[Collection entries]
Content starts
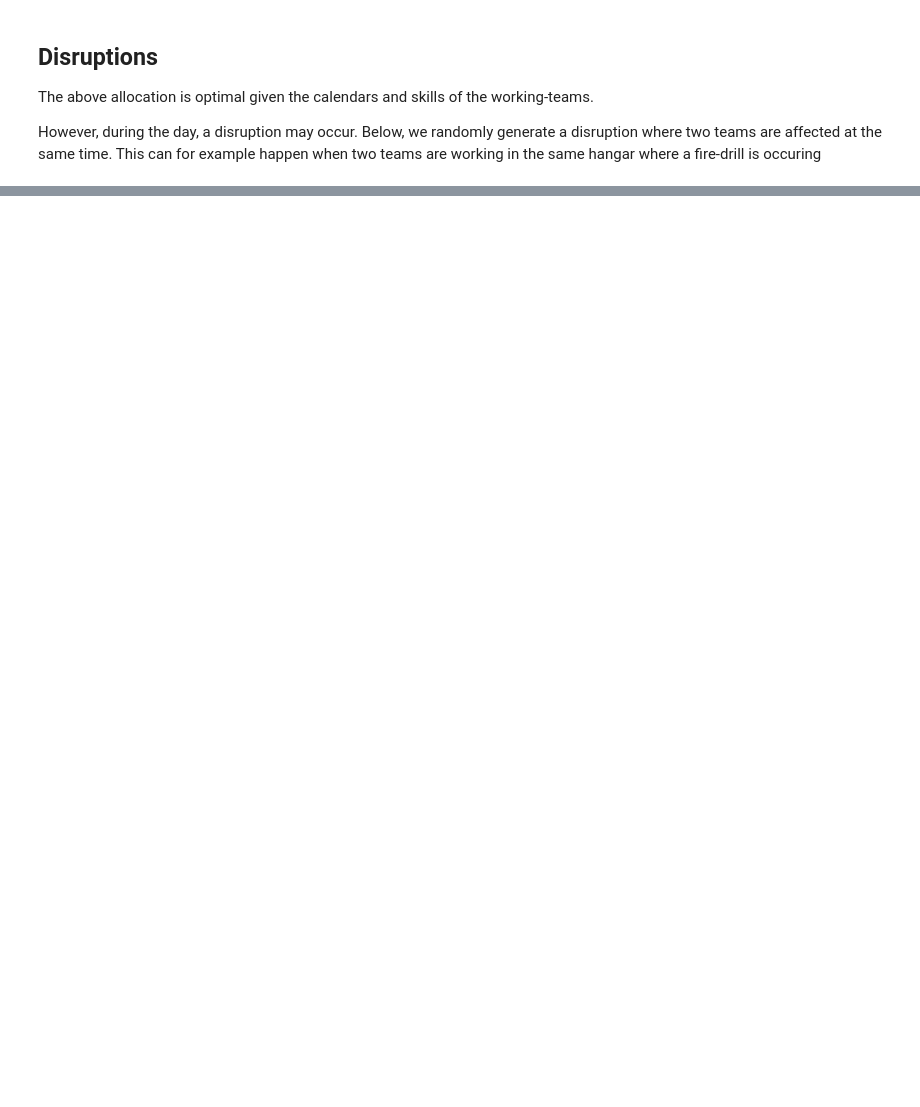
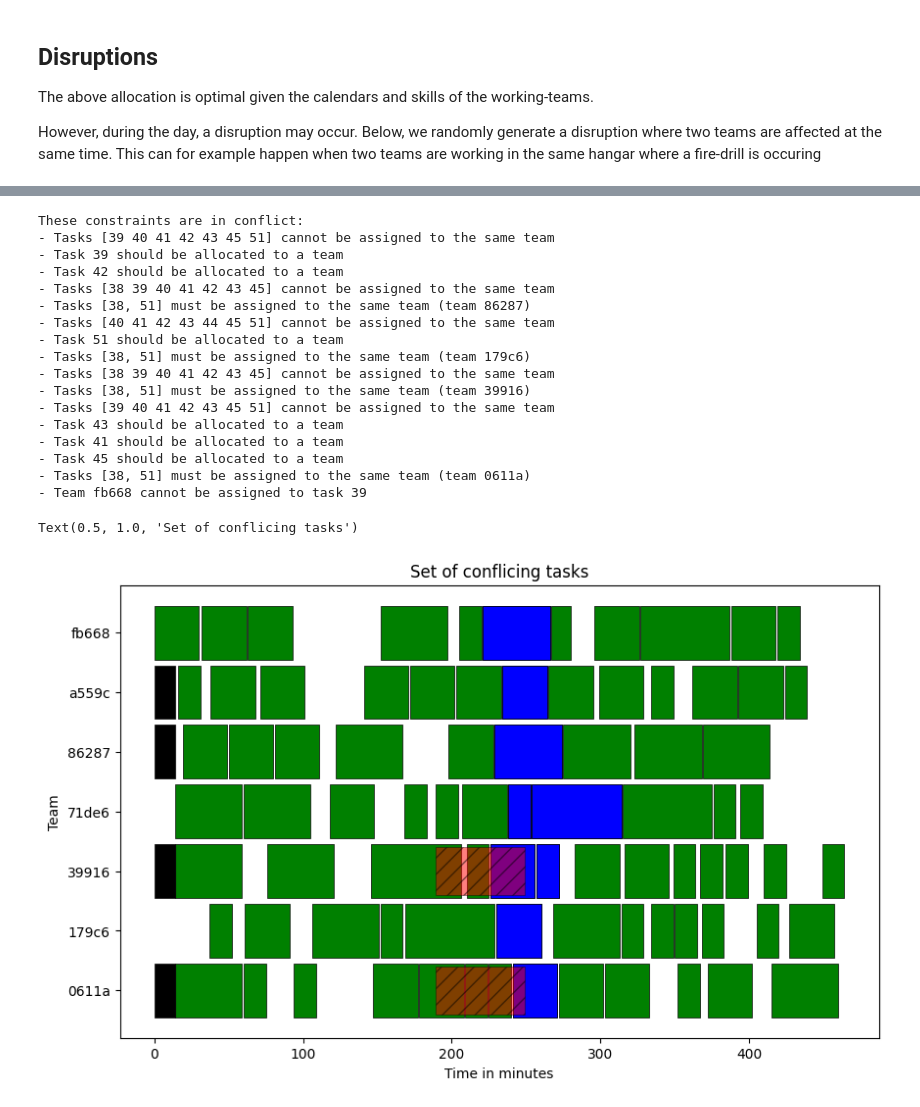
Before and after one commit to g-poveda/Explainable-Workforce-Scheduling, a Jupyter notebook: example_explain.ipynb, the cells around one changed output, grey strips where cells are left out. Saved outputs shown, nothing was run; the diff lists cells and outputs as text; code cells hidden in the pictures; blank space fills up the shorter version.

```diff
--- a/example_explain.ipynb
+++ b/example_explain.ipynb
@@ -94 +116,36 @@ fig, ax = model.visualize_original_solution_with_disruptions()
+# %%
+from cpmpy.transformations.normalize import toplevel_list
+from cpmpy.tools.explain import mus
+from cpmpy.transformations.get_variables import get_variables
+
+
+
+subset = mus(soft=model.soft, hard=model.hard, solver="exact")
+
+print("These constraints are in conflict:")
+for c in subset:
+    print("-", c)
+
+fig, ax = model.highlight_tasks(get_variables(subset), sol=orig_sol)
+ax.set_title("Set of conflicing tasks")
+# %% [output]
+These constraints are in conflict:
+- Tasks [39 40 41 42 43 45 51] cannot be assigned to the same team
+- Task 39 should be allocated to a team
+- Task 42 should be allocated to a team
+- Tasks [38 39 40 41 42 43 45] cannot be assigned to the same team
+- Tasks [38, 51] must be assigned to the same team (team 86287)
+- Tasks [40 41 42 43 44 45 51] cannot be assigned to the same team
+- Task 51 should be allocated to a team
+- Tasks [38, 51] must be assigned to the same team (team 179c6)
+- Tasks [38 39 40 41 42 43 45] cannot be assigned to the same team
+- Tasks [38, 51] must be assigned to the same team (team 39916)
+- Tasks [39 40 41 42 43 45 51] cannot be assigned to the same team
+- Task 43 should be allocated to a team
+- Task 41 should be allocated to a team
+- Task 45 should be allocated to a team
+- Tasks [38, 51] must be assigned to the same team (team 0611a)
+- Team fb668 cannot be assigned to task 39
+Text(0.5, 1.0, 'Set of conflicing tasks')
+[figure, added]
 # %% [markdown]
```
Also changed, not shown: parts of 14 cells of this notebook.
Content ends
Content starts
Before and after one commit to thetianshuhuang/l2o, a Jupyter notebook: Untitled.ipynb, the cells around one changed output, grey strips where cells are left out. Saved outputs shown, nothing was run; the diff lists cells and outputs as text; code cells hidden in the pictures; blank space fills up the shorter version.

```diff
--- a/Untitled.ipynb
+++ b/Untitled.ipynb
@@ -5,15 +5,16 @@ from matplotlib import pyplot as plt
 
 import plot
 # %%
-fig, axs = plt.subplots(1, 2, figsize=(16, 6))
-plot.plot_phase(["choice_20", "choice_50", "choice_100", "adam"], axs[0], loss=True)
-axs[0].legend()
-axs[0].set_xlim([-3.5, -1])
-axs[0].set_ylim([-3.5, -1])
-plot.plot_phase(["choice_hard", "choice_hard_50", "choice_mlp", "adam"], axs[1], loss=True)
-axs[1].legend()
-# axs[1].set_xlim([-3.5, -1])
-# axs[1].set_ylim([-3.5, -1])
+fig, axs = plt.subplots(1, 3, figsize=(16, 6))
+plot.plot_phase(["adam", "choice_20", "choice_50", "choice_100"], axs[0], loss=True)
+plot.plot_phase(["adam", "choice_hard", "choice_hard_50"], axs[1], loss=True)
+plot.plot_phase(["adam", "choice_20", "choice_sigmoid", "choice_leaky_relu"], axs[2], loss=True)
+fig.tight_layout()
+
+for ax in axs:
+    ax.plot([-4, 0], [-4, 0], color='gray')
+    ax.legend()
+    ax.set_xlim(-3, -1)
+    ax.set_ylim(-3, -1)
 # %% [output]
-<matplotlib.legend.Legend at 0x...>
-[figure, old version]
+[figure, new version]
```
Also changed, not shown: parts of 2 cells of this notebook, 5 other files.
Content ends
In the records above, count the lines that contain the word "matplotlib" and state only that count.

2